The aftermath of the Haymarket incident engulfed the country. Eight men, including August Spies, were tried for the death of Officer Degan, and sentenced to death in what all contemporary reports decried as one of the largest miscarriages of justice in a generation. As he was standing on the gallows, August Spies called out to the assembled crowd “The time will come when our silence will be more powerful than the voices you strangle today”, realizing that their loss would spark far more outcry than any rally these men could organize.
On June 26, 1893, Illinois Governor John Peter Altgeld, the governor of Illinois, signed pardons for the three men who had already been executed, calling them victims of “hysteria, packed juries, and a biased judge” and noting that the state “has never discovered who it was that threw the bomb which killed the policeman, and the evidence does not show any connection whatsoever between the defendants and the man who threw it.”
The public, understandably, was furious at the death of these three men, and the division between workers and the government (including the police) continued to rise. Tensions reached a boiling point in 1894, when a general strike against the Pullman Company resulted in the deaths of some thirty strikers and the injuring of over seventy more, when the National Guard was called into to force workers back to their jobs by any means necessary. Terrified that public sentiment would erupt into a nationwide general strike in support of the murdered workers, President Grover Cleveland immediately signed the national holiday known as ‘Labor Day’ into effect. The date was established for the first weekend in September in the hopes of both supporting the Knights of Labor’s original idea, and to separate the day as much as possible from the events in Haymarket and at the Pullman Company.
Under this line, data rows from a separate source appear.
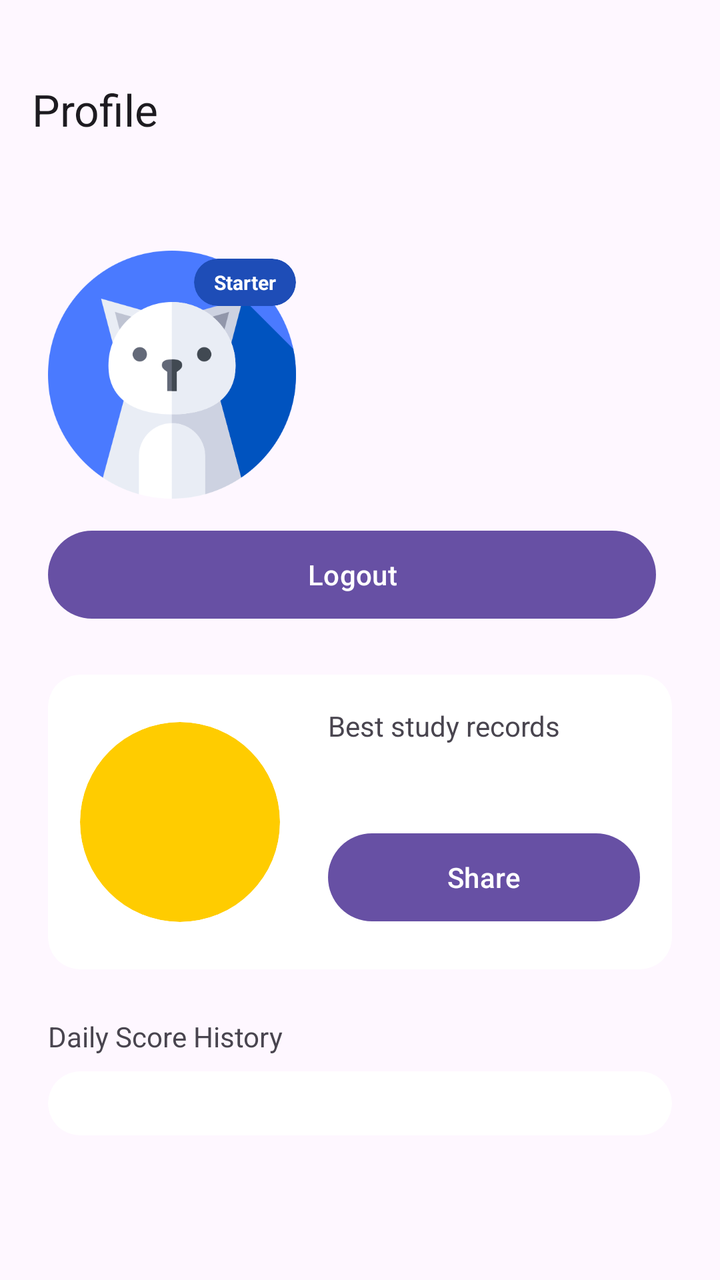
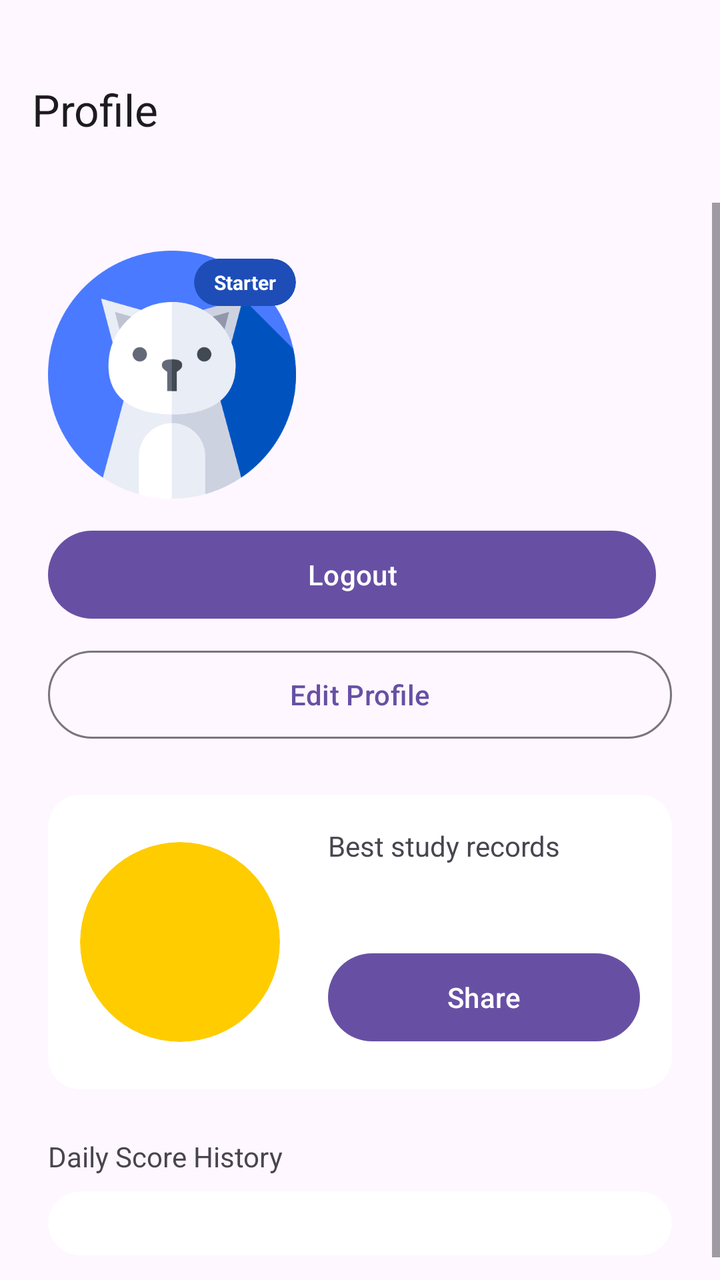

Two renders of the same Android screen: before a commit and after it. Below are the layout's source before the change and the commit's diff.
<!-- AndroidManifest.xml: application theme Theme.SmartStudyTimer -->
<!-- res/layout/fragment_profile.xml -->
<?xml version="1.0" encoding="utf-8"?>
<LinearLayout xmlns:android="http://schemas.android.com/apk/res/android"
    xmlns:app="http://schemas.android.com/apk/res-auto"
    android:layout_width="match_parent"
    android:layout_height="match_parent"
    android:orientation="vertical">

    
    <com.google.android.material.appbar.MaterialToolbar
        android:id="@+id/topAppBar"
        android:layout_width="match_parent"
        android:layout_height="wrap_content"
        android:padding="36dp"
        app:title="Profile" />

    <ScrollView
        android:layout_width="match_parent"
        android:layout_height="match_parent"
        android:fillViewport="true">

        <LinearLayout
            android:layout_width="match_parent"
            android:layout_height="wrap_content"
            android:padding="24dp"
            android:orientation="vertical">

            
            <LinearLayout
                android:layout_width="match_parent"
                android:layout_height="wrap_content"
                android:orientation="horizontal"
                android:gravity="center">

                
                <FrameLayout
                    android:layout_width="124dp"
                    android:layout_height="124dp"
                    android:layout_marginEnd="6dp">

                    <ImageView
                        android:id="@+id/ivAvatar"
                        android:layout_width="124dp"
                        android:layout_height="124dp"
                        android:src="@drawable/cat" />

                    <com.google.android.material.card.MaterialCardView
                        android:id="@+id/cardLevelBadge"
                        android:layout_width="wrap_content"
                        android:layout_height="wrap_content"
                        android:layout_gravity="top|end"
                        android:layout_marginTop="4dp"
                        app:cardBackgroundColor="#1E4DB7"
                        app:cardCornerRadius="12dp"
                        app:strokeColor="@android:color/transparent">

                        <TextView
                            android:id="@+id/tvLevelBadge"
                            android:layout_width="wrap_content"
                            android:layout_height="wrap_content"
                            android:paddingHorizontal="10dp"
                            android:paddingVertical="5dp"
                            android:text="Starter"
                            android:textColor="#FFFFFF"
                            android:textSize="10sp"
                            android:textStyle="bold" />

                    </com.google.android.material.card.MaterialCardView>

                </FrameLayout>

                
                <LinearLayout
                    android:layout_width="0dp"
                    android:layout_height="wrap_content"
                    android:layout_weight="1"
                    android:orientation="vertical"
                    android:paddingStart="24dp">

                    
                    <TextView
                        android:id="@+id/tvUsername"
                        android:layout_width="match_parent"
                        android:layout_height="wrap_content"
                        android:layout_marginBottom="4dp"
                        android:textSize="24sp"
                        android:textStyle="bold" />

                    
                    <TextView
                        android:id="@+id/profileEmailText"
                        android:layout_width="match_parent"
                        android:layout_height="wrap_content"
                        android:layout_marginBottom="4dp"
                        android:textSize="12sp" />

                    
                    <TextView
                        android:id="@+id/profileUidText"
                        android:layout_width="match_parent"
                        android:layout_height="wrap_content"
                        android:layout_marginBottom="4dp"
                        android:textSize="12sp" />

                </LinearLayout>

            </LinearLayout>

            <LinearLayout
                android:layout_width="match_parent"
                android:layout_height="wrap_content"
                android:orientation="horizontal"
                android:layout_marginTop="12dp"
                android:gravity="center">

                <Button
                    android:id="@+id/signOutButton"
                    style="@style/Widget.Material3.Button"
                    android:layout_width="0dp"
                    android:layout_height="52dp"
                    android:layout_weight="1"
                    android:layout_marginEnd="8dp"
                    android:text="Logout" />

            </LinearLayout>

            
            <com.google.android.material.card.MaterialCardView
                android:layout_width="match_parent"
                android:layout_height="wrap_content"
                android:layout_marginTop="24dp"
                app:cardCornerRadius="16dp"
                app:cardBackgroundColor="#ffffff"
                app:strokeColor="@android:color/transparent">

                <LinearLayout
                    android:layout_width="match_parent"
                    android:layout_height="wrap_content"
                    android:orientation="horizontal"
                    android:gravity="center"
                    android:padding="16dp">

                    
                    <FrameLayout
                        android:layout_width="100dp"
                        android:layout_height="100dp"
                        android:layout_gravity="center">

                        <com.google.android.material.card.MaterialCardView
                            android:layout_width="100dp"
                            android:layout_height="100dp"
                            app:cardCornerRadius="64dp"
                            app:cardBackgroundColor="#ffcc00"
                            app:strokeColor="@android:color/transparent" />

                        
                        <TextView
                            android:id="@+id/tvBestScore"
                            android:layout_width="match_parent"
                            android:layout_height="match_parent"
                            android:textAlignment="center"
                            android:gravity="center"
                            android:textSize="28sp"
                            android:textStyle="bold"
                            android:textColor="#000000" />

                    </FrameLayout>

                    
                    <LinearLayout
                        android:layout_width="0dp"
                        android:layout_height="wrap_content"
                        android:layout_weight="1"
                        android:orientation="vertical"
                        android:paddingStart="24dp">

                        
                        <TextView
                            android:layout_width="wrap_content"
                            android:layout_height="wrap_content"
                            android:text="Best study records"
                            android:layout_marginBottom="4dp" />

                        
                        <TextView
                            android:id="@+id/tvBestDate"
                            android:layout_width="wrap_content"
                            android:layout_height="wrap_content"
                            android:textSize="24sp"
                            android:textStyle="bold"
                            android:layout_marginBottom="4dp" />

                        <Button
                            android:id="@+id/btnShare"
                            style="@style/Widget.Material3.Button"
                            android:layout_width="match_parent"
                            android:layout_height="52dp"
                            android:layout_marginBottom="4dp"
                            android:text="Share" />

                    </LinearLayout>

                </LinearLayout>

            </com.google.android.material.card.MaterialCardView>

            
            <LinearLayout
                android:layout_width="match_parent"
                android:layout_height="0dp"
                android:layout_weight="1"
                android:gravity="top"
                android:orientation="vertical"
                android:layout_marginTop="24dp">

                <TextView
                    android:layout_width="wrap_content"
                    android:layout_height="wrap_content"
                    android:text="Daily Score History" />

                <com.google.android.material.card.MaterialCardView
                    android:layout_width="match_parent"
                    android:layout_height="wrap_content"
                    android:layout_marginTop="8dp"
                    app:cardCornerRadius="16dp"
                    app:cardBackgroundColor="#ffffff"
                    app:strokeColor="@android:color/transparent">

                    
                    <LinearLayout
                        android:id="@+id/historyContainer"
                        android:layout_width="match_parent"
                        android:layout_height="wrap_content"
                        android:gravity="top"
                        android:orientation="vertical"
                        android:padding="16dp" />

                </com.google.android.material.card.MaterialCardView>

            </LinearLayout>

        </LinearLayout>

    </ScrollView>

</LinearLayout>
<!-- resources referenced by this layout -->
<resources>
  <!-- drawable cat: png bitmap (drawable, 27032 bytes) -->
  <style name="Theme.SmartStudyTimer" parent="Theme.Material3.DayNight.NoActionBar">
          <item name="android:statusBarColor">@android:color/transparent</item>
          <item name="android:windowLightStatusBar">true</item>
      </style>
</resources>

<!-- the commit's change to res/layout/fragment_profile.xml (unified diff, before → after) -->
@@ -123,6 +123,14 @@
 
             </LinearLayout>
 
+            <Button
+                android:id="@+id/btnEditProfile"
+                style="@style/Widget.Material3.Button.OutlinedButton"
+                android:layout_width="match_parent"
+                android:layout_height="52dp"
+                android:layout_marginTop="8dp"
+                android:text="Edit Profile" />
+
             
             <com.google.android.material.card.MaterialCardView
                 android:layout_width="match_parent"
For those interested in learning more about the labor movement, or some later history of labor in the United States, check out some of these titles:
Death in the Haymarket: James Green does an excellent job describing the events at the Haymarket on May 4, 1886, but also puts those events in a much broader context, tying in the international fear over anarchy and communism, as well as the growing class tensions within the United States. He describes the subsequent trials of the eight accused men in minute detail, providing a story that is both educational and exceptionally engrossing.
The Devil is Here in These Hills: West Virginia’s Coal Miners and Their Battle for Freedom: Lest we forget that unions and organized labor don’t just work in cities and industry, James Green also brings us the story of the powerful companies that thrived on the coal mined from the hills of rural West Virginia–and on the backs of men whose lives were cut short by the diseases and physical conditions they developed in the mines. Their battle for civil rights and fair labor laws became a national debate that would change the face of the American legal and labor system forever, and Green tells the story in fascinating detail.
Cradle WIll Rock: This is a sensational film, with a terrific cast, that tells the story of some of the most significant moments in 1930’s labor history in America, including the first performance of Marc Blitzstein’s Cradle Will Rock, the only show ever shut down by the Federal government, partly out of fear that the show would promote ‘Unionism’ at a time when Communist scares were beginning to engulf the country. This is a fun film with a light touch, but a terribly important message, and the exceptionally accurate portrayal of the debut of Cradle Will Rock is simply unforgettable.